EXERCISE OBJECTIVE:
A single number is expected: the count of lines below where the word "style" occurs.

━━━━━━━━━━━━━━━━

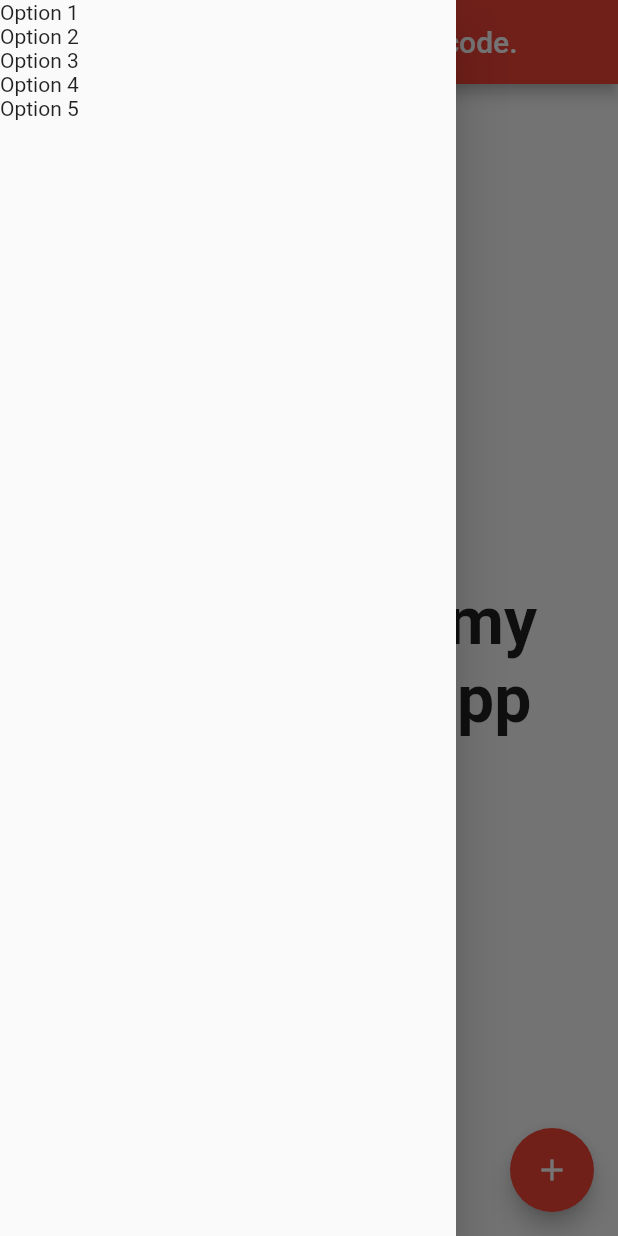
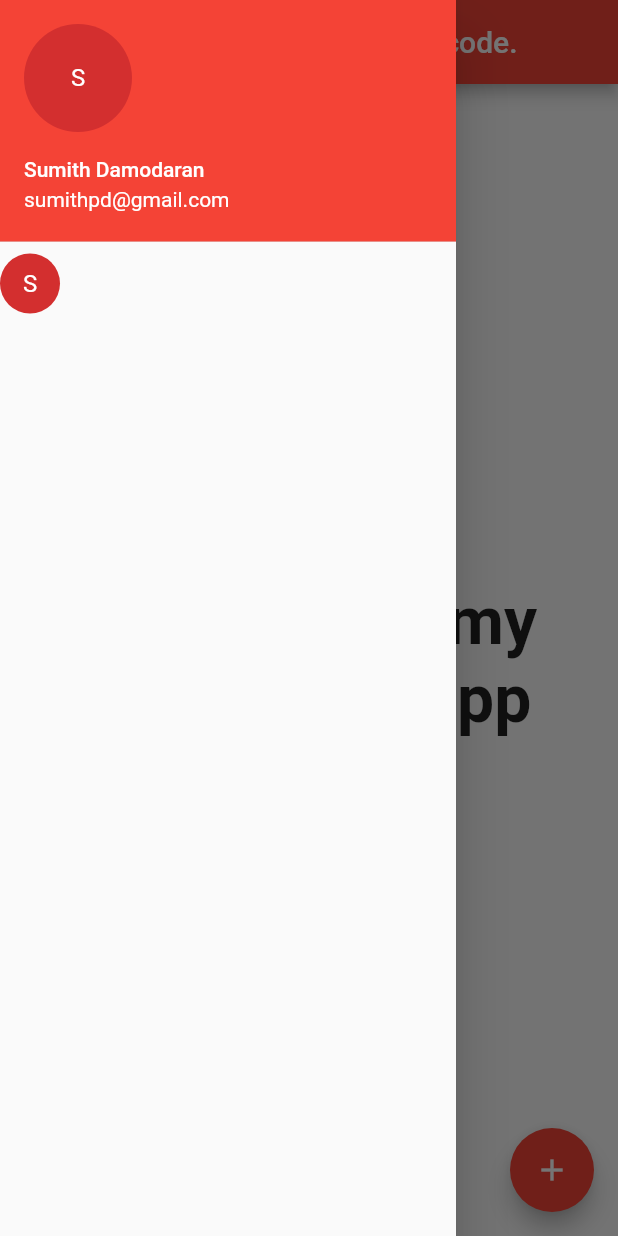
Before and after one commit to sumithpdd/FlutterLearning, a Flutter app: the screen it shows after launch, with the side drawer open, on a phone screen of 412 x 824 dp. Run offline on Flutter 3.47's test engine with Material 2 defaults, Android fonts, the phone set to English and light mode, and no system bars.

```diff
--- a/fluttervscodesample/lib/main.dart
+++ b/fluttervscodesample/lib/main.dart
@@ -19,19 +19,34 @@ class HomePage extends StatelessWidget {
       appBar: AppBar(
         title: Text("First flutter App using vs code."),
       ),
-      body: Center(child: Text("Welcome to my flutter first app",
-      textAlign: TextAlign.center,
-     textScaleFactor: 2, style: TextStyle(fontSize: 22,fontWeight: FontWeight.bold),)),
-     floatingActionButton: FloatingActionButton(
-      child: Icon(Icons.add), onPressed: (){} ,),
-      drawer: Drawer(child: ListView(children: <Widget>[
-        Text("Option 1"),
-        Text("Option 2"),
-        Text("Option 3"),
-        Text("Option 4"),
-        Text("Option 5"),
-
-      ],),),
+      body: Center(
+          child: Text(
+        "Welcome to my flutter first app",
+        textAlign: TextAlign.center,
+        textScaleFactor: 2,
+        style: TextStyle(fontSize: 22, fontWeight: FontWeight.bold),
+      )),
+      floatingActionButton: FloatingActionButton(
+        child: Icon(Icons.add),
+        onPressed: () {},
+      ),
+      drawer: Drawer(
+        child: ListView(
+          padding: EdgeInsets.all(0),
+          children: <Widget>[
+            UserAccountsDrawerHeader(
+              accountEmail: Text("sumithpd@gmail.com"),
+              accountName: Text("Sumith Damodaran"),
+              currentAccountPicture: CircleAvatar(
+                child: Text("S"),
+              ),
+            ),
+            Row(children: <Widget>[
+              CircleAvatar(child: Text("S"),)
+            ],)
+          ],
+        ),
+      ),
     );
   }
 }
```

━━━━━━━━━━━━━━━━

TASK OUTPUT:
2